“What are you going to do with that degree?” Sadly, many students in the liberal arts and humanities have gotten used to that condescending question by now. With economic downturn in 2008 and a job market demand trending towards science and engineering degrees, a specialized education seemed like the obvious solution to steady employment in a tough market.
But trends in industry and the very nature of work since then are beginning to paint a very different picture of the future. A recent study even suggests that this reputation is undeserved and deeply misleading. Instead, it finds a high correlation between a broad undergraduate education and financial success. In fact, those who take the arts and humanities in addition to their main field of study are 31-72% more likely than others to have higher-level positions and earn more than $100,000.
This is the fifth of a series of interviews with extraordinary people who are working in partnership with or using their skills and training as artists and humanists to improve their communities, challenge assumptions, and advance our understanding of the human condition.
Ryan Jude Novelline is a Boston-based contemporary artist whose experience includes work for Amazon, Sony, Universal, Diane Von Furstenberg, GAP, & Walt Disney Imagineering, amongst others. His work has been recognized domestically and internationally by the Huffington Post, New York Magazine, Fashion Police, Yahoo News, Asian Geographic, and a host of others.
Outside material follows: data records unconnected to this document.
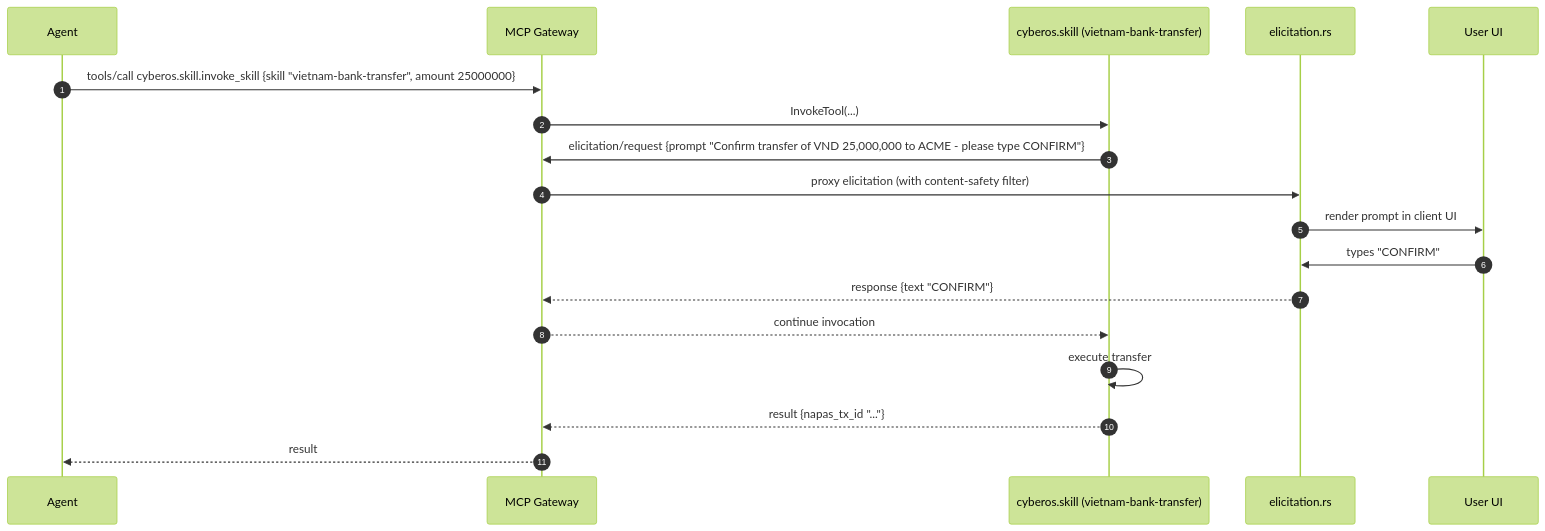
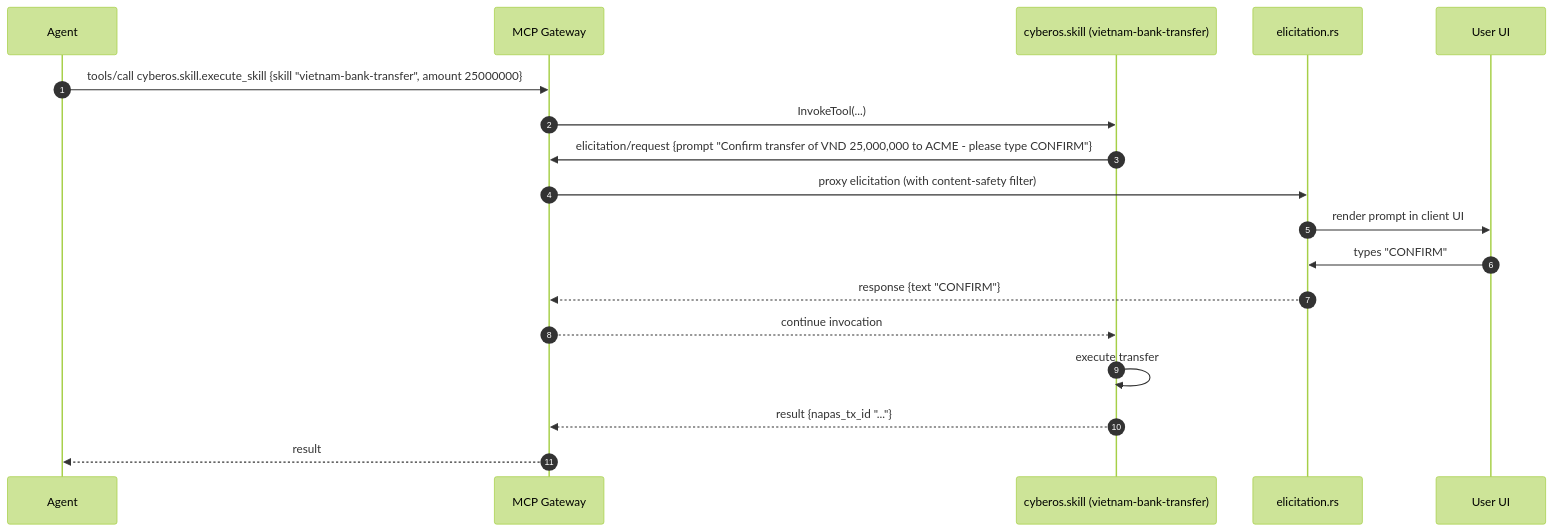
One commit to cyberskill-official/cyberos changed the ninth of 11 diagrams in services/mcp-gateway/docs/index.md. Above: the diagram before and after it, drawn with Mermaid (forest theme). The commit also changed other lines of this file and 20 other files, not shown here.

````diff
--- a/services/mcp-gateway/docs/index.md
+++ b/services/mcp-gateway/docs/index.md
@@ -688,20 +682,20 @@
 ```mermaid
 sequenceDiagram
   autonumber
   participant A as Agent
   participant G as MCP Gateway
   participant SK as cyberos.skill (vietnam-bank-transfer)
   participant ELI as elicitation.rs
   participant U as User UI
-  A->>G: tools/call cyberos.skill.invoke_skill {skill "vietnam-bank-transfer", amount 25000000}
+  A->>G: tools/call cyberos.skill.execute_skill {skill "vietnam-bank-transfer", amount 25000000}
   G->>SK: InvokeTool(...)
   SK->>G: elicitation/request {prompt "Confirm transfer of VND 25,000,000 to ACME - please type CONFIRM"}
   G->>ELI: proxy elicitation (with content-safety filter)
   ELI->>U: render prompt in client UI
   U->>ELI: types "CONFIRM"
   ELI-->>G: response {text "CONFIRM"}
   G-->>SK: continue invocation
   SK->>SK: execute transfer
   SK-->>G: result {napas_tx_id "..."}
   G-->>A: result
 ```
````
He holds a Bachelor of Fine Arts degree in Illustration from Rhode Island School of Design.
It’s no secret that the dynamics surrounding higher education and post-college employment are changing fast these days. The interconnected world we live in is also changing at a quick pace. These changes, fueled by technology, politics, and economics, affects the way we learn, work, play, and connect to each other. It’s exactly for these reasons that there is no better time to invest in a Liberal Arts education.
In the world that awaits future graduates, the competitive edge belongs to those with bright, curious, and agile minds. Objective, technological or scientific knowledge will no longer be enough. The world you or your child will enter after college is already demanding more human-centric solutions to our collective challenges. With this in mind, here are just a few reasons why Liberal Arts education is so valuable.
This is the fourth of a series of interviews with extraordinary people who are working in partnership with or using their skills and training as artists and humanists to improve their communities, challenge assumptions, and advance our understanding of the human condition.
Performer, teacher, director Rhodessa Jones is Co-Artistic Director of San Francisco’s performance company Cultural Odyssey. Jones directs The Medea Project: Theater for Incarcerated Women, an award-winning performance workshop committed to incarcerated women’s personal and social transformation, now in it’s 23rd year. As recipient of US Artist Fellowship, Jones expanded her work in jails and educational institutions internationally. She conducts Medea Projects in South African prisons, working with incarcerated women and training local artists and correctional personnel to embed the Medea process inside these institutions. In 2012, she was named Arts Envoy by the US Embassy in South Africa. Recent US residencies include Brown University and Scripps College Humanities Institute. Recipient of an Honorary Doctorate from CA College of the Arts, San Francisco Bay Guardian’s Lifetime Achievement Award, SF Foundation’s Community Leadership Award, Non-Profit Arts Excellence Award by the SF Business Arts Council, and an Otto Rene Castillo Award for Political Theater.